Comparison of wood, fibre and vessel properties of drought-tolerant eucalypts in South Africa
Three drought-tolerant eucalypt genotypes have been investigated for a broad spectrum of properties to provide a basis for comparison on their suitability for various end-uses. The genotypes included were a Eucalyptus grandis × E. camaldulensis hybrid, E. gomphocephala and E. cladocalyx, selected based on previous studies that indicated good potential to tolerate arid conditions, reasonably good volume growth and straightness of stems. In this study, information was added on differences between species and parts of stems in growth (volume and biomass) and properties of wood (density and stiffness), fibres (dimensions and microfibril angle) and vessels (size and numbers). We found high wood densities and stiffness values for E. cladocalyx and E. gomphcephala, making them suitable for construction wood. Logs from the mid-part of the stem had the best timber properties, as the butt logs showed the highest microfibril angle and lowest wood stiffness due to longitudinal juvenility. Such juvenility was also to some degree observed for wood density and fibre length. The information gained will be especially helpful for selecting species and processing options for small farm and community plantations for producing higher-value products that may be sold to generate much-needed income as well as for local uses, such as fuelwood and charcoal.

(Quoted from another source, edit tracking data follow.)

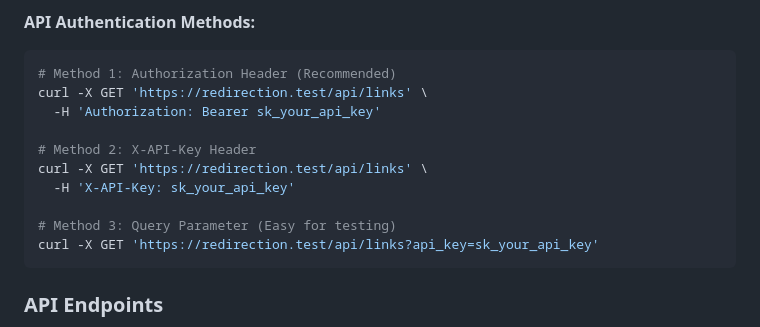
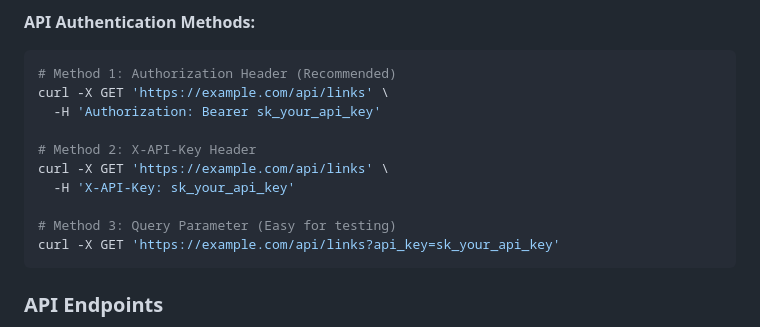
Before and after one commit to mikaelosterberg/link-shortener, a Markdown page: README.md, the part around the change. Rendered like a GitHub page.

Commit message:
Remove my local test domain

````diff
--- a/README.md
+++ b/README.md
@@ -335,15 +335,15 @@ You can always customize permissions in the admin panel at "Settings" → "Roles
 **API Authentication Methods:**
 ```bash
 # Method 1: Authorization Header (Recommended)
-curl -X GET 'https://redirection.test/api/links' \
+curl -X GET 'https://example.com/api/links' \
   -H 'Authorization: Bearer sk_your_api_key'
 
 # Method 2: X-API-Key Header
-curl -X GET 'https://redirection.test/api/links' \
+curl -X GET 'https://example.com/api/links' \
   -H 'X-API-Key: sk_your_api_key'
 
 # Method 3: Query Parameter (Easy for testing)
-curl -X GET 'https://redirection.test/api/links?api_key=sk_your_api_key'
+curl -X GET 'https://example.com/api/links?api_key=sk_your_api_key'
 ```
 
 ### API Endpoints
````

Keywords: density, Eucalyptus, fibre dimensions, fibre length, fibre wall thickness, fibre width, microfibril angle, vessel fraction, vessel size, wood stiffness